--- Exercise goal ---
In full and without alteration, print the entries.

Data records Block Start

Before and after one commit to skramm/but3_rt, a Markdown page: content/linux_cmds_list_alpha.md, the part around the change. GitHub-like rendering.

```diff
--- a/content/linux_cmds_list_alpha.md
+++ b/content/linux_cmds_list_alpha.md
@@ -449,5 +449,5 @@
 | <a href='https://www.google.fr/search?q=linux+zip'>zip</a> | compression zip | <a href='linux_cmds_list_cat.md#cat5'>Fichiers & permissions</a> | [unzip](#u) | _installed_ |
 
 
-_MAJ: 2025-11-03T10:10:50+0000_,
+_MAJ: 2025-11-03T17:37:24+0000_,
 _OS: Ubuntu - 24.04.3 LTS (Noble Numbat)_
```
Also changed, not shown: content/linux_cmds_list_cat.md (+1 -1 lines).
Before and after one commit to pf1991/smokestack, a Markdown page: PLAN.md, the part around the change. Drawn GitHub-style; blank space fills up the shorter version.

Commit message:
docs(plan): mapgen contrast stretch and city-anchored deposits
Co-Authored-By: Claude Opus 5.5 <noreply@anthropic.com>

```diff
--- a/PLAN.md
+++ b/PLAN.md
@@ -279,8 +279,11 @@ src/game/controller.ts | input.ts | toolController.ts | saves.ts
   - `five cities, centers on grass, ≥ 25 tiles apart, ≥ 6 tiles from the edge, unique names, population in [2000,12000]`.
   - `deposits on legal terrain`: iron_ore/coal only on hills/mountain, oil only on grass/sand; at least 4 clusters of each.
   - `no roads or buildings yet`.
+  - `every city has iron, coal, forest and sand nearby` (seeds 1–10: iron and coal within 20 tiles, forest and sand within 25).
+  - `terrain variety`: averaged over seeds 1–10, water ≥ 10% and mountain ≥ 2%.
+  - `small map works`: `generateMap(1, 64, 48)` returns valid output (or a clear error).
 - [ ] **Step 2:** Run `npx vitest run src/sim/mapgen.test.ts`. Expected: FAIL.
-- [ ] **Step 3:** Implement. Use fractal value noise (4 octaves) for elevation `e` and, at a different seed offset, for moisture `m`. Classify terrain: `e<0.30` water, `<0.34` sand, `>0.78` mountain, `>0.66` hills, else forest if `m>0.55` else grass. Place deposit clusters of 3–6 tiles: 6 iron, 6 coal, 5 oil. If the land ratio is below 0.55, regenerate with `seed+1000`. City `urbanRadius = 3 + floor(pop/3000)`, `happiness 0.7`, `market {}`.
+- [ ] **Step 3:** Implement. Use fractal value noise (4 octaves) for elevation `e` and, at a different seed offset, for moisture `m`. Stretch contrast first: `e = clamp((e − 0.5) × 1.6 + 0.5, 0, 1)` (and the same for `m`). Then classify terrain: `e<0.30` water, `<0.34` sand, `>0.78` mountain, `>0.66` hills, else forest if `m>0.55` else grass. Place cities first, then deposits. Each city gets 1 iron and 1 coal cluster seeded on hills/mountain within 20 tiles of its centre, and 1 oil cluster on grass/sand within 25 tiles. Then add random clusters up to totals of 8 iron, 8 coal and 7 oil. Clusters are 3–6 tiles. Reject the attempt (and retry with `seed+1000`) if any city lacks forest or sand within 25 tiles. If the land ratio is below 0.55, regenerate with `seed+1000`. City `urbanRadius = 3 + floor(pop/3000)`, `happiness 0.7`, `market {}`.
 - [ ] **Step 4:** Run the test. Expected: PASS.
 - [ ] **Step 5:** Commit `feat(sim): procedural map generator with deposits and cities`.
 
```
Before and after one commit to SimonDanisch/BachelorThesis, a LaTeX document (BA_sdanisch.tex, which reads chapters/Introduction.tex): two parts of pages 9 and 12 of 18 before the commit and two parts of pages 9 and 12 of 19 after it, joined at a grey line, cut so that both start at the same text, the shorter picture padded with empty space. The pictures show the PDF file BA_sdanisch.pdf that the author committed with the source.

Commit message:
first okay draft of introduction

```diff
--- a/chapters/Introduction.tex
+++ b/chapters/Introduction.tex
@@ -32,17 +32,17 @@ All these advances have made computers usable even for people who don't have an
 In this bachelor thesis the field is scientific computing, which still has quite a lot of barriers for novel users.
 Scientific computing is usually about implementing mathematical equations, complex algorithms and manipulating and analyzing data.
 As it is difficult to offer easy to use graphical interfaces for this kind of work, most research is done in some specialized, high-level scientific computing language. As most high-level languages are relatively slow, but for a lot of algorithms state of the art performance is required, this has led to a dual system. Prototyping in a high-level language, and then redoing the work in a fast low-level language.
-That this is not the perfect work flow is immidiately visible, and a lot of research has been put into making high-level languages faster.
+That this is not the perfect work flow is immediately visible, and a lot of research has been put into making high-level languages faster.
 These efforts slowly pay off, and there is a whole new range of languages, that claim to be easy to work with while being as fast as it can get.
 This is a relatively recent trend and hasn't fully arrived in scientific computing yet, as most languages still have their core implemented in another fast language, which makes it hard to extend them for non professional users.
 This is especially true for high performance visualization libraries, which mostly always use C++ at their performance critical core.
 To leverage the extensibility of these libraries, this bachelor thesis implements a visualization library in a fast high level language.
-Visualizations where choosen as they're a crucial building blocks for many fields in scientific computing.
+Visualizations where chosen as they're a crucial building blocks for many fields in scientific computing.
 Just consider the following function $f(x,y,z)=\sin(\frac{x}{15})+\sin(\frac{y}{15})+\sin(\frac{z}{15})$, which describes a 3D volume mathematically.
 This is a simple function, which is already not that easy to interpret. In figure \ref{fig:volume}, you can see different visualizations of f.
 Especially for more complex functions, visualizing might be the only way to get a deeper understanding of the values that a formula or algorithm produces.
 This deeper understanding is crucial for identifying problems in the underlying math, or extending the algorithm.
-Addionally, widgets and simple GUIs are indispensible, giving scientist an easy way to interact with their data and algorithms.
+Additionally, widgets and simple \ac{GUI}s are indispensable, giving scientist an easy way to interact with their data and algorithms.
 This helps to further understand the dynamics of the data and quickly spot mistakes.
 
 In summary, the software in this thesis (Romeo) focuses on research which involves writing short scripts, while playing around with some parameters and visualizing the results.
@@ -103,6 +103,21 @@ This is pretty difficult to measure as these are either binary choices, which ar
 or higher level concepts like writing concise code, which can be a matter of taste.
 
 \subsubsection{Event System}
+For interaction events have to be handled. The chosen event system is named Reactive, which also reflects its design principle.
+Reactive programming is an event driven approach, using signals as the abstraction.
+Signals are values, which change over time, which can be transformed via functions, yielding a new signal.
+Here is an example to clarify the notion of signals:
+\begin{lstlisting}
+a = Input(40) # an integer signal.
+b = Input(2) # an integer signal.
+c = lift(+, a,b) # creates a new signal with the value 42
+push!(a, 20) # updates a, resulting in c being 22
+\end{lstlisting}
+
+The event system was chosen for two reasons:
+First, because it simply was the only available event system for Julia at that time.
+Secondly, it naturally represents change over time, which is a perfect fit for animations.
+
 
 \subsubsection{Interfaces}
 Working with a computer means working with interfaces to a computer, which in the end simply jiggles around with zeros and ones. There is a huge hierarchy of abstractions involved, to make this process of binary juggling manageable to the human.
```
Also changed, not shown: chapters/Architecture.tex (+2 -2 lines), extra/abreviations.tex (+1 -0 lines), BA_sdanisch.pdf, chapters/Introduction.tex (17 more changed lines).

Data records Block End

--- Written answer ---
Before and after one commit to skramm/but3_rt, a Markdown page: content/linux_cmds_list_alpha.md, the part around the change. GitHub-like rendering.

```diff
--- a/content/linux_cmds_list_alpha.md
+++ b/content/linux_cmds_list_alpha.md
@@ -449,5 +449,5 @@
 | <a href='https://www.google.fr/search?q=linux+zip'>zip</a> | compression zip | <a href='linux_cmds_list_cat.md#cat5'>Fichiers & permissions</a> | [unzip](#u) | _installed_ |
 
 
-_MAJ: 2025-11-03T10:10:50+0000_,
+_MAJ: 2025-11-03T17:37:24+0000_,
 _OS: Ubuntu - 24.04.3 LTS (Noble Numbat)_
```
Also changed, not shown: content/linux_cmds_list_cat.md (+1 -1 lines).
Before and after one commit to pf1991/smokestack, a Markdown page: PLAN.md, the part around the change. Drawn GitHub-style; blank space fills up the shorter version.

Commit message:
docs(plan): mapgen contrast stretch and city-anchored deposits
Co-Authored-By: Claude Opus 5.5 <noreply@anthropic.com>

```diff
--- a/PLAN.md
+++ b/PLAN.md
@@ -279,8 +279,11 @@ src/game/controller.ts | input.ts | toolController.ts | saves.ts
   - `five cities, centers on grass, ≥ 25 tiles apart, ≥ 6 tiles from the edge, unique names, population in [2000,12000]`.
   - `deposits on legal terrain`: iron_ore/coal only on hills/mountain, oil only on grass/sand; at least 4 clusters of each.
   - `no roads or buildings yet`.
+  - `every city has iron, coal, forest and sand nearby` (seeds 1–10: iron and coal within 20 tiles, forest and sand within 25).
+  - `terrain variety`: averaged over seeds 1–10, water ≥ 10% and mountain ≥ 2%.
+  - `small map works`: `generateMap(1, 64, 48)` returns valid output (or a clear error).
 - [ ] **Step 2:** Run `npx vitest run src/sim/mapgen.test.ts`. Expected: FAIL.
-- [ ] **Step 3:** Implement. Use fractal value noise (4 octaves) for elevation `e` and, at a different seed offset, for moisture `m`. Classify terrain: `e<0.30` water, `<0.34` sand, `>0.78` mountain, `>0.66` hills, else forest if `m>0.55` else grass. Place deposit clusters of 3–6 tiles: 6 iron, 6 coal, 5 oil. If the land ratio is below 0.55, regenerate with `seed+1000`. City `urbanRadius = 3 + floor(pop/3000)`, `happiness 0.7`, `market {}`.
+- [ ] **Step 3:** Implement. Use fractal value noise (4 octaves) for elevation `e` and, at a different seed offset, for moisture `m`. Stretch contrast first: `e = clamp((e − 0.5) × 1.6 + 0.5, 0, 1)` (and the same for `m`). Then classify terrain: `e<0.30` water, `<0.34` sand, `>0.78` mountain, `>0.66` hills, else forest if `m>0.55` else grass. Place cities first, then deposits. Each city gets 1 iron and 1 coal cluster seeded on hills/mountain within 20 tiles of its centre, and 1 oil cluster on grass/sand within 25 tiles. Then add random clusters up to totals of 8 iron, 8 coal and 7 oil. Clusters are 3–6 tiles. Reject the attempt (and retry with `seed+1000`) if any city lacks forest or sand within 25 tiles. If the land ratio is below 0.55, regenerate with `seed+1000`. City `urbanRadius = 3 + floor(pop/3000)`, `happiness 0.7`, `market {}`.
 - [ ] **Step 4:** Run the test. Expected: PASS.
 - [ ] **Step 5:** Commit `feat(sim): procedural map generator with deposits and cities`.
 
```
Before and after one commit to SimonDanisch/BachelorThesis, a LaTeX document (BA_sdanisch.tex, which reads chapters/Introduction.tex): two parts of pages 9 and 12 of 18 before the commit and two parts of pages 9 and 12 of 19 after it, joined at a grey line, cut so that both start at the same text, the shorter picture padded with empty space. The pictures show the PDF file BA_sdanisch.pdf that the author committed with the source.

Commit message:
first okay draft of introduction

```diff
--- a/chapters/Introduction.tex
+++ b/chapters/Introduction.tex
@@ -32,17 +32,17 @@ All these advances have made computers usable even for people who don't have an
 In this bachelor thesis the field is scientific computing, which still has quite a lot of barriers for novel users.
 Scientific computing is usually about implementing mathematical equations, complex algorithms and manipulating and analyzing data.
 As it is difficult to offer easy to use graphical interfaces for this kind of work, most research is done in some specialized, high-level scientific computing language. As most high-level languages are relatively slow, but for a lot of algorithms state of the art performance is required, this has led to a dual system. Prototyping in a high-level language, and then redoing the work in a fast low-level language.
-That this is not the perfect work flow is immidiately visible, and a lot of research has been put into making high-level languages faster.
+That this is not the perfect work flow is immediately visible, and a lot of research has been put into making high-level languages faster.
 These efforts slowly pay off, and there is a whole new range of languages, that claim to be easy to work with while being as fast as it can get.
 This is a relatively recent trend and hasn't fully arrived in scientific computing yet, as most languages still have their core implemented in another fast language, which makes it hard to extend them for non professional users.
 This is especially true for high performance visualization libraries, which mostly always use C++ at their performance critical core.
 To leverage the extensibility of these libraries, this bachelor thesis implements a visualization library in a fast high level language.
-Visualizations where choosen as they're a crucial building blocks for many fields in scientific computing.
+Visualizations where chosen as they're a crucial building blocks for many fields in scientific computing.
 Just consider the following function $f(x,y,z)=\sin(\frac{x}{15})+\sin(\frac{y}{15})+\sin(\frac{z}{15})$, which describes a 3D volume mathematically.
 This is a simple function, which is already not that easy to interpret. In figure \ref{fig:volume}, you can see different visualizations of f.
 Especially for more complex functions, visualizing might be the only way to get a deeper understanding of the values that a formula or algorithm produces.
 This deeper understanding is crucial for identifying problems in the underlying math, or extending the algorithm.
-Addionally, widgets and simple GUIs are indispensible, giving scientist an easy way to interact with their data and algorithms.
+Additionally, widgets and simple \ac{GUI}s are indispensable, giving scientist an easy way to interact with their data and algorithms.
 This helps to further understand the dynamics of the data and quickly spot mistakes.
 
 In summary, the software in this thesis (Romeo) focuses on research which involves writing short scripts, while playing around with some parameters and visualizing the results.
@@ -103,6 +103,21 @@ This is pretty difficult to measure as these are either binary choices, which ar
 or higher level concepts like writing concise code, which can be a matter of taste.
 
 \subsubsection{Event System}
+For interaction events have to be handled. The chosen event system is named Reactive, which also reflects its design principle.
+Reactive programming is an event driven approach, using signals as the abstraction.
+Signals are values, which change over time, which can be transformed via functions, yielding a new signal.
+Here is an example to clarify the notion of signals:
+\begin{lstlisting}
+a = Input(40) # an integer signal.
+b = Input(2) # an integer signal.
+c = lift(+, a,b) # creates a new signal with the value 42
+push!(a, 20) # updates a, resulting in c being 22
+\end{lstlisting}
+
+The event system was chosen for two reasons:
+First, because it simply was the only available event system for Julia at that time.
+Secondly, it naturally represents change over time, which is a perfect fit for animations.
+
 
 \subsubsection{Interfaces}
 Working with a computer means working with interfaces to a computer, which in the end simply jiggles around with zeros and ones. There is a huge hierarchy of abstractions involved, to make this process of binary juggling manageable to the human.
```
Also changed, not shown: chapters/Architecture.tex (+2 -2 lines), extra/abreviations.tex (+1 -0 lines), BA_sdanisch.pdf, chapters/Introduction.tex (17 more changed lines).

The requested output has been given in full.